### Data

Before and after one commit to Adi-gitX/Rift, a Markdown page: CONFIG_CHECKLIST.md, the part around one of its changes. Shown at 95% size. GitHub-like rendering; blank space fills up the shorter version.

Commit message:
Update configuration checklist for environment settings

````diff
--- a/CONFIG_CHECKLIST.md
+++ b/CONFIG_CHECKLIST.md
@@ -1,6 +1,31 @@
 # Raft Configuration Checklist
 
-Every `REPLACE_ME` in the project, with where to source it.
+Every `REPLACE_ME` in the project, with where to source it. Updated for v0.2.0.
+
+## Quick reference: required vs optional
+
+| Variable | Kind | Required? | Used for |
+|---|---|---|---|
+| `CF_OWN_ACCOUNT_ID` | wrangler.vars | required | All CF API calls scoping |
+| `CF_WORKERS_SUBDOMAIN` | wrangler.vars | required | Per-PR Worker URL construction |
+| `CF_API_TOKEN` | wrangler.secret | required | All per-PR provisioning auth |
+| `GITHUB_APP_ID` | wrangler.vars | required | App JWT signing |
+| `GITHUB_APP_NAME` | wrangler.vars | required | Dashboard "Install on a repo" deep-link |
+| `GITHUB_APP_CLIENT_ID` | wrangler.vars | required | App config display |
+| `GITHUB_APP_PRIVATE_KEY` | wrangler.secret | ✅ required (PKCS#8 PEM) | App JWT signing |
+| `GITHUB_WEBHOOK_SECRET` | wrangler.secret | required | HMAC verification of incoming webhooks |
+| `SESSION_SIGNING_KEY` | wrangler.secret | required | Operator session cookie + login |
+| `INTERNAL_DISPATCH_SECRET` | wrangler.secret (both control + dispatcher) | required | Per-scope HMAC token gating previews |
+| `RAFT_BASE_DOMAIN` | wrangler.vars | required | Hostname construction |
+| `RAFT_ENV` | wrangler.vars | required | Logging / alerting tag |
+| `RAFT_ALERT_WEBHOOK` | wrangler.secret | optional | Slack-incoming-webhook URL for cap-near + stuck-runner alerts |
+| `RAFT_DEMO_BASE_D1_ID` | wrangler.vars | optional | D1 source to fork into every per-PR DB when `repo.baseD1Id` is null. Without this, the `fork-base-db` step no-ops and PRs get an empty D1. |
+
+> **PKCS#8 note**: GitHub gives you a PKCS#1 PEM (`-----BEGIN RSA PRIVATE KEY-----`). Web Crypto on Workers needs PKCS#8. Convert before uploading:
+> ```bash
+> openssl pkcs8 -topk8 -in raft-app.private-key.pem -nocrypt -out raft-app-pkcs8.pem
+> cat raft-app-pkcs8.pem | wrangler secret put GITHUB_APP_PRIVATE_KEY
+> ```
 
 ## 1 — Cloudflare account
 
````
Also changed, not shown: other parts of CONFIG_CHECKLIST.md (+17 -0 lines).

######
### Data

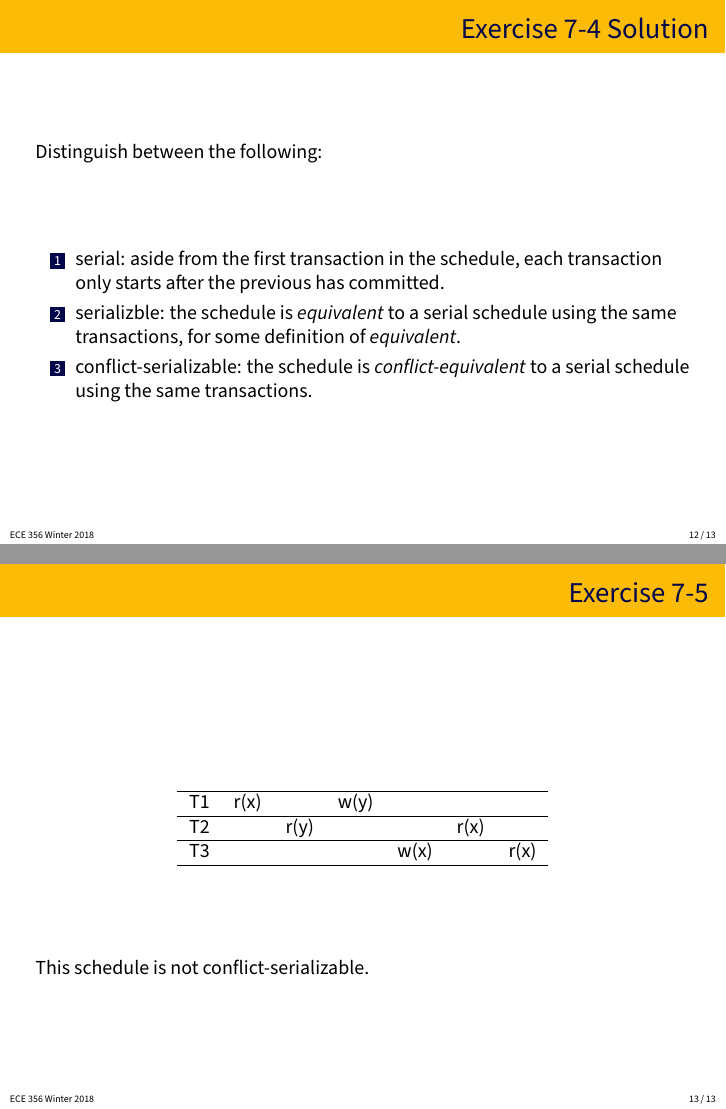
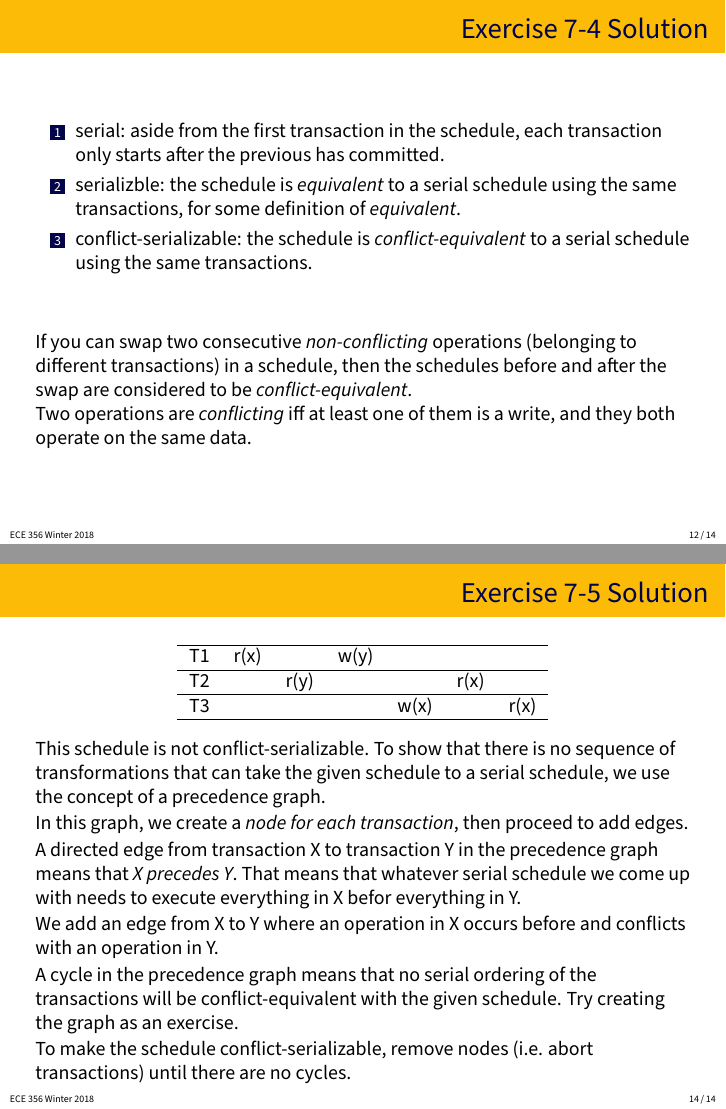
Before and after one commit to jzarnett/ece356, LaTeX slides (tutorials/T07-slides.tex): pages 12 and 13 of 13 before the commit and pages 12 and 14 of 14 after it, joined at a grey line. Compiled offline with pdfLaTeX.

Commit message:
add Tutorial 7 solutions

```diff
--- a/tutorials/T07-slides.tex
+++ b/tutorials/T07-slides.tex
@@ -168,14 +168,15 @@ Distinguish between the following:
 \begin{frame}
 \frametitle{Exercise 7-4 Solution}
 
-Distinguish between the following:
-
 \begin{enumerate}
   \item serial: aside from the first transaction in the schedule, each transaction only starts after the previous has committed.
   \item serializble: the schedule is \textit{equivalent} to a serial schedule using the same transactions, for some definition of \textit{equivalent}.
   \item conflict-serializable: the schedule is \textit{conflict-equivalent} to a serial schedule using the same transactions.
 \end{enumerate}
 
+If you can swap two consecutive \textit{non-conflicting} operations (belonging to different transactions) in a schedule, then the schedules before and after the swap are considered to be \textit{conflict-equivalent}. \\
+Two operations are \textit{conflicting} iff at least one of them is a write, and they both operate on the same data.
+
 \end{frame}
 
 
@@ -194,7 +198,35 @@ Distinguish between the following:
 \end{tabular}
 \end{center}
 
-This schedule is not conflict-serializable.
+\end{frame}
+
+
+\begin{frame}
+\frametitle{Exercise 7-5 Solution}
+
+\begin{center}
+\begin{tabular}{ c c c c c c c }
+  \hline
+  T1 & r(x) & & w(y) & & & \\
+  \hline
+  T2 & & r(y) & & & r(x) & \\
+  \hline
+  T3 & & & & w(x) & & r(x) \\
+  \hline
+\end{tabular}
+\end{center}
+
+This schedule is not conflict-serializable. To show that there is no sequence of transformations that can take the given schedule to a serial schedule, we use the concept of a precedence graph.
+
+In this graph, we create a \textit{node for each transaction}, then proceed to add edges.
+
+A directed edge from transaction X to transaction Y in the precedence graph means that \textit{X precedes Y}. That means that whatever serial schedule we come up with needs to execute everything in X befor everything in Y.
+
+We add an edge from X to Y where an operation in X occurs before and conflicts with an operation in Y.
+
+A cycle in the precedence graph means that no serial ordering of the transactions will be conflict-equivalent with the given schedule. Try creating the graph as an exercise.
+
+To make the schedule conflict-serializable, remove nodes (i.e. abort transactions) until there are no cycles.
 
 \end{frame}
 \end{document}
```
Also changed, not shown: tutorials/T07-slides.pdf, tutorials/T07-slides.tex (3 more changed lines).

######
### Data

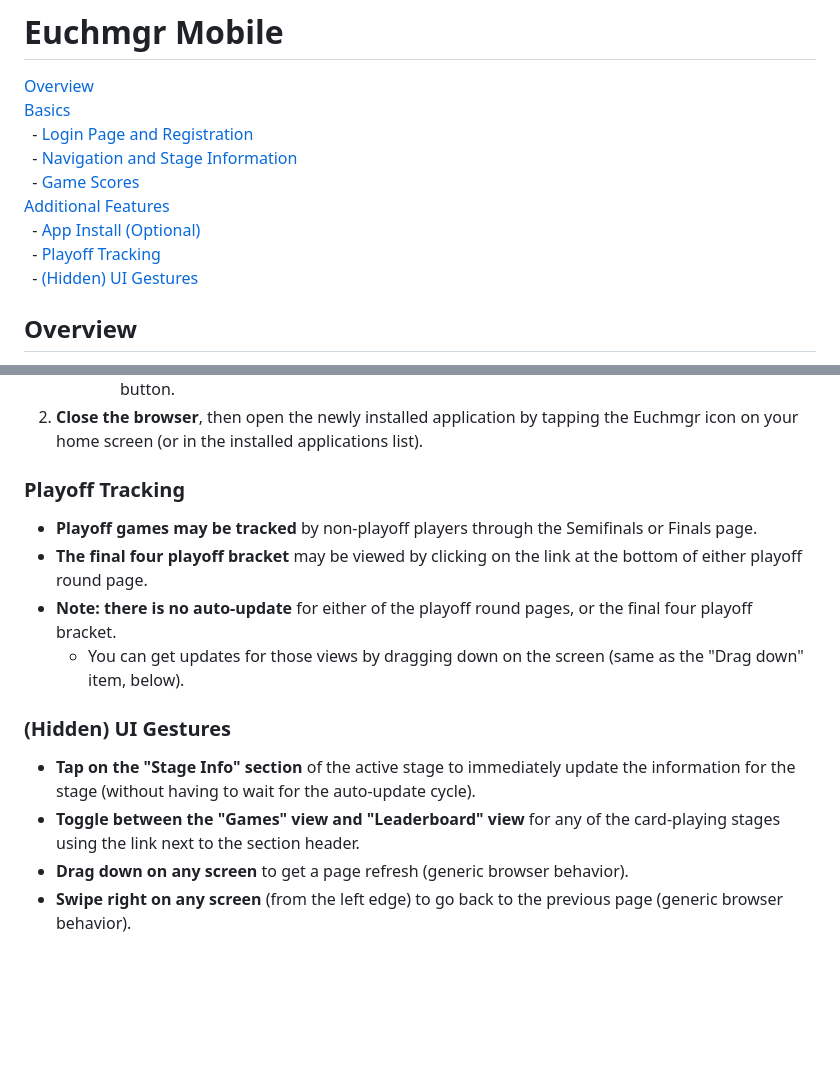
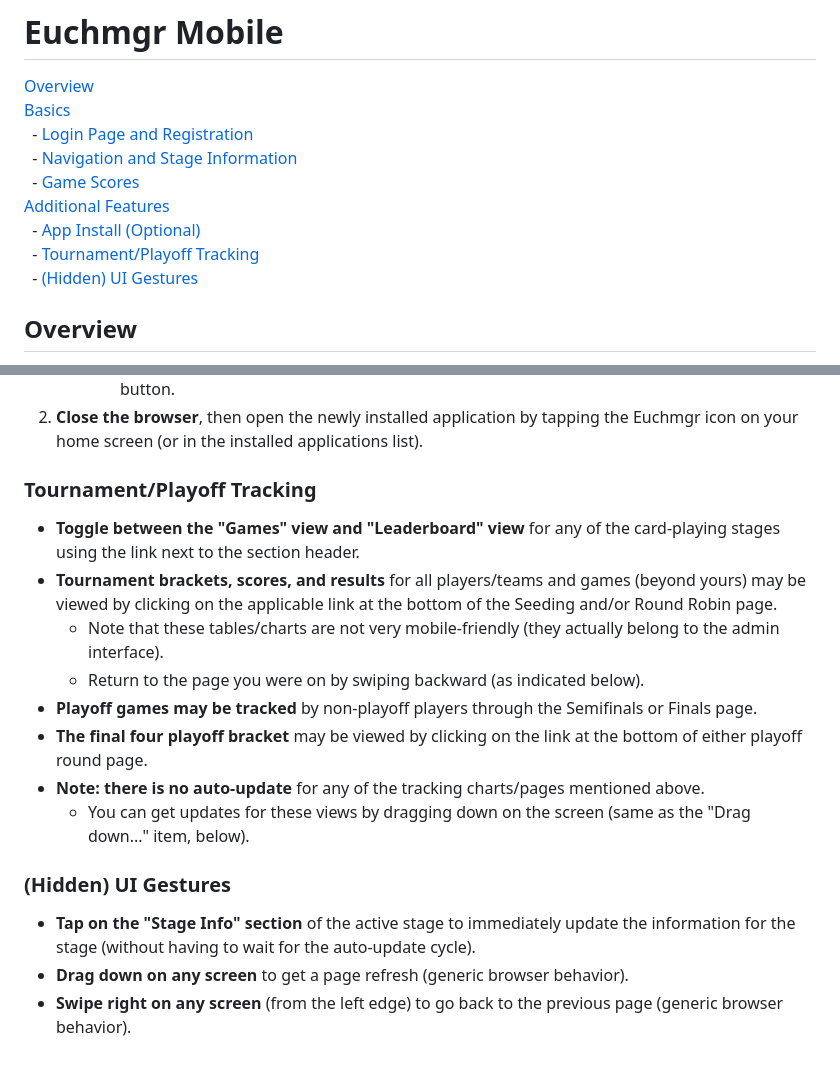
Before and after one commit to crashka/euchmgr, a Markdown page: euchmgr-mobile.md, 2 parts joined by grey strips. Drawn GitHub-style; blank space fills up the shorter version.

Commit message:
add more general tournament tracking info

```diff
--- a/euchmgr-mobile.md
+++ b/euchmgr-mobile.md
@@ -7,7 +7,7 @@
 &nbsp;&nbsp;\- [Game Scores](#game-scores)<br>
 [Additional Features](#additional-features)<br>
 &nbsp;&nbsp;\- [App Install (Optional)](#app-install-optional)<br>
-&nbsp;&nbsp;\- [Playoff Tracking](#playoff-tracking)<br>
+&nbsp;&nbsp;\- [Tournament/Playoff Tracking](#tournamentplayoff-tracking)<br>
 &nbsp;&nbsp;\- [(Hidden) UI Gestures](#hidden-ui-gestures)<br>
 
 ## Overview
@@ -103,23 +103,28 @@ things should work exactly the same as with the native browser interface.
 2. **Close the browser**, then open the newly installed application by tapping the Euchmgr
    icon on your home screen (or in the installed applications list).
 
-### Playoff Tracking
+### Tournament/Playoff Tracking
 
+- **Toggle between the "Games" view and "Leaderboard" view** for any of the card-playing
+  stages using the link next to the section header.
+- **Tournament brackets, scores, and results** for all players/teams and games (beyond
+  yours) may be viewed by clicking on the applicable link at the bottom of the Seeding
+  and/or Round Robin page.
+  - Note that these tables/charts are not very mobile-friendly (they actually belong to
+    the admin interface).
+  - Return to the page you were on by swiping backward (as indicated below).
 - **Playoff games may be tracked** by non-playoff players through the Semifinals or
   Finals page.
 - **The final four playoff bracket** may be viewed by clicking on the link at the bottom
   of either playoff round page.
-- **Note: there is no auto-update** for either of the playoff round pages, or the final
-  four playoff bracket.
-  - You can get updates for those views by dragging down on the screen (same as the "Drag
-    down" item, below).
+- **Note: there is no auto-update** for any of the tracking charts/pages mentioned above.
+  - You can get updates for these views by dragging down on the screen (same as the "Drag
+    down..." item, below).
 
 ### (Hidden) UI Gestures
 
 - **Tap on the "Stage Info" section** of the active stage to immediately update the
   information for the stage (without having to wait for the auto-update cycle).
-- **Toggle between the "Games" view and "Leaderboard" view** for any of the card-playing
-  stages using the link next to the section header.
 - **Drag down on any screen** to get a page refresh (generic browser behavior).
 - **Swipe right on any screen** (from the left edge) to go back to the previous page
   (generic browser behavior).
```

######

Your task - From the data, pick out every line that includes "precedence".

Answer area -
+This schedule is not conflict-serializable. To show that there is no sequence of transformations that can take the given schedule to a serial schedule, we use the concept of a precedence graph.
+A directed edge from transaction X to transaction Y in the precedence graph means that \textit{X precedes Y}. That means that whatever serial schedule we come up with needs to execute everything in X befor everything in Y.
+A cycle in the precedence graph means that no serial ordering of the transactions will be conflict-equivalent with the given schedule. Try creating the graph as an exercise.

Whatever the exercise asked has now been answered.